incorporates best practices to address the mental health continuum of children, from mental well-being and mental health to mental illness, and acknowledges research around adverse childhood experiences.
In addition, the work group must provide technical advice on how developmentally appropriate interpersonal and decision-making knowledge and skills of SEL fits within existing teacher and principle evaluations, particularly as it relates to school safety and school climate. The work group must also create a state implementation plan that provides a framework for incorporating, and aligning, SEL with other Washington education initiatives, including college and career readiness, STEM education, twenty-first century skills, and the state learning standards. Finally, by September 1, 2019, the work group must submit a report to the Legislature, the Governor, and the SPI that details the work group's activities. The work group expires on July 1, 2020.
Duties of the Superintendent of Public Instruction. To inform the work of the SEL Work Group, the OSPI must survey schools to:
ascertain how many schools in the state are teaching interpersonal and decision-making knowledge and skills of SEL; and
understand individual districts' capacity to implement the SEL benchmarks and indicators.
The SPI must select and employ a SEL technical advisor to assist and advise schools in implementing SEL programs throughout the calendar year. The SPI must also adopt, periodically update, and post on its web site, SEL developmental benchmarks and indicators, best practices, and guidance, based on the recommendations of the SEL Work Group.
Summer Step-Up Grant Program. The Summer Step-Up Grant Program is established to increase the number of summer learning programs that combine academics and SEL. The OSPI must develop and administer the competitive grant program.

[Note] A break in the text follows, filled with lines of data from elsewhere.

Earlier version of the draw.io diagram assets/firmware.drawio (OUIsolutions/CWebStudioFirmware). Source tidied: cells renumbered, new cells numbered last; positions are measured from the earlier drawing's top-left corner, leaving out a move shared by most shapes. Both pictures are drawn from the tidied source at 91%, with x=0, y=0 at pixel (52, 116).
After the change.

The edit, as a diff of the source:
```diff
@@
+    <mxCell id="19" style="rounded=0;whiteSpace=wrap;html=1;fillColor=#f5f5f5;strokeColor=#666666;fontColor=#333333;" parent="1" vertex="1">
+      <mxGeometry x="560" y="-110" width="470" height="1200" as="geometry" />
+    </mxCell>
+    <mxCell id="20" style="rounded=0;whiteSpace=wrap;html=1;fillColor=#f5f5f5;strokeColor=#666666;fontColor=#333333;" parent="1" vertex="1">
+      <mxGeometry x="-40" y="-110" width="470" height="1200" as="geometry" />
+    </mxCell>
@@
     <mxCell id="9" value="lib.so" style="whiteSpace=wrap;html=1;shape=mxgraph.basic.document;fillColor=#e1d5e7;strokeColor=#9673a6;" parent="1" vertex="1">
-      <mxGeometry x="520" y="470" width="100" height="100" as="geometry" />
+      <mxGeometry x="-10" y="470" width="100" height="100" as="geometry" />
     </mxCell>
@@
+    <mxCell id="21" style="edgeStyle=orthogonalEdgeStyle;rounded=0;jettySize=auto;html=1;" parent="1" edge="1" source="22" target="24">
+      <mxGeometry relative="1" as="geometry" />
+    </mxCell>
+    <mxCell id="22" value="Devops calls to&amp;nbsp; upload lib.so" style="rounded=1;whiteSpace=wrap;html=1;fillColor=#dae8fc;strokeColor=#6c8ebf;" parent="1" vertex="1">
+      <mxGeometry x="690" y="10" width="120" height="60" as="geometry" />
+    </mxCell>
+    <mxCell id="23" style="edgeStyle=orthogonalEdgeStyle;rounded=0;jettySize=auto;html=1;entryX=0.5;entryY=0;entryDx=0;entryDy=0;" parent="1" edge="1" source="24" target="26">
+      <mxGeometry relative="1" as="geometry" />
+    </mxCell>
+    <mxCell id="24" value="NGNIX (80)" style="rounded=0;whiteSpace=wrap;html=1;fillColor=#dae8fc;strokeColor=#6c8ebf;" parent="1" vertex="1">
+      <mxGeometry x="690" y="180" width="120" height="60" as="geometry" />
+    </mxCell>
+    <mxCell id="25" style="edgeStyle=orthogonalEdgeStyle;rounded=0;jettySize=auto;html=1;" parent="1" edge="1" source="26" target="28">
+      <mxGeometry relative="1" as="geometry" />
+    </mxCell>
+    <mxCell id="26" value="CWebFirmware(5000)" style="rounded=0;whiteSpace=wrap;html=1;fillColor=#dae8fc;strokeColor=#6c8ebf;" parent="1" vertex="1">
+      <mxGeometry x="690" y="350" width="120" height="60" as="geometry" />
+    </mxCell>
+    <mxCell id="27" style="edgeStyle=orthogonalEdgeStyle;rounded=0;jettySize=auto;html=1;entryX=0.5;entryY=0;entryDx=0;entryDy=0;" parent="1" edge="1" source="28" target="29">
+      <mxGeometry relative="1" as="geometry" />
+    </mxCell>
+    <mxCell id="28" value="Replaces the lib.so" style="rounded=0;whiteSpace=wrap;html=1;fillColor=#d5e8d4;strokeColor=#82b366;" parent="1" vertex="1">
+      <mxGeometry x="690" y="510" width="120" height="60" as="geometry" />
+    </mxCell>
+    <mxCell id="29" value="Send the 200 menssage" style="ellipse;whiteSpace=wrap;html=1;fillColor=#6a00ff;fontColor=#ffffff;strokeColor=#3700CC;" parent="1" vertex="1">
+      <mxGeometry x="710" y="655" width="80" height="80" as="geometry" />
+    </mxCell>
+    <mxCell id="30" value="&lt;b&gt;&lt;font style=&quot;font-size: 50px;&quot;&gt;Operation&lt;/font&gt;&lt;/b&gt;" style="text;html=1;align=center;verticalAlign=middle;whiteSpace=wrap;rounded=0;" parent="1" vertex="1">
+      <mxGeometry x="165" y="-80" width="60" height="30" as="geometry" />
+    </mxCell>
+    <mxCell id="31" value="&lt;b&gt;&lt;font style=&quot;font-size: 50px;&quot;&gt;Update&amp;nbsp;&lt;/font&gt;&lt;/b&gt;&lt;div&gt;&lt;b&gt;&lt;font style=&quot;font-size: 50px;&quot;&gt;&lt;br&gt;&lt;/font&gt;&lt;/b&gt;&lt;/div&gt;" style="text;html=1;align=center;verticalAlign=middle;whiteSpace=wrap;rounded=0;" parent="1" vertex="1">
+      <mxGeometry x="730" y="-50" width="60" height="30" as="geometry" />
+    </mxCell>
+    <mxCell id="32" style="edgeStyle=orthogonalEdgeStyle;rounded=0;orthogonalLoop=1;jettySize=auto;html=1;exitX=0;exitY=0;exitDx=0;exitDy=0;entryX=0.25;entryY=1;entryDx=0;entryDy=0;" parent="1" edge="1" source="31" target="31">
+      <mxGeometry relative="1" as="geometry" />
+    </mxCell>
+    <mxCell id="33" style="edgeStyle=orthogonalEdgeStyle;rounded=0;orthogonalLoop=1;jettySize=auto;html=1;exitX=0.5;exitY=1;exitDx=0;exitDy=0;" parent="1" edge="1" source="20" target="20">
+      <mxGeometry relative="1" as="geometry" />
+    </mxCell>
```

By March 1, 2018, the OSPI must award two-year grants to summer learning programs that are at least four weeks in length, for any of grades K-12 that agree to create or expand summer learning programs that combine academics and SEL. The OSPI must establish criteria to evaluate applicants, and require applicants to describe: the number and grade levels of the students that grant money will serve; how the summer learning program will combine academics and SEL; and how summer meals will be funded, including whether meals will be reimbursed by the USDA or other nonstate sources. In awarding grant money, the OSPI must give priority to applicants that plan to fund summer meals using reimbursements from the USDA or other nonstate sources.
By October 1, 2019, the SPI submit a report to the Governor and the Legislature that recommends whether to continue, modify, or expire the summer step-up grant program, and describes:
how many students were supported during the summer learning programs funded by the Summer Step-Up Grants;
lessons learned in combining academics and SEL in summer learning programs; and
lessons learned in funding summer meals using reimbursements from the USDA or other nonstate sources.
Fiscal Note: Available.
Effective Date: The bill takes effect 90 days after adjournment of the session in which the bill is passed.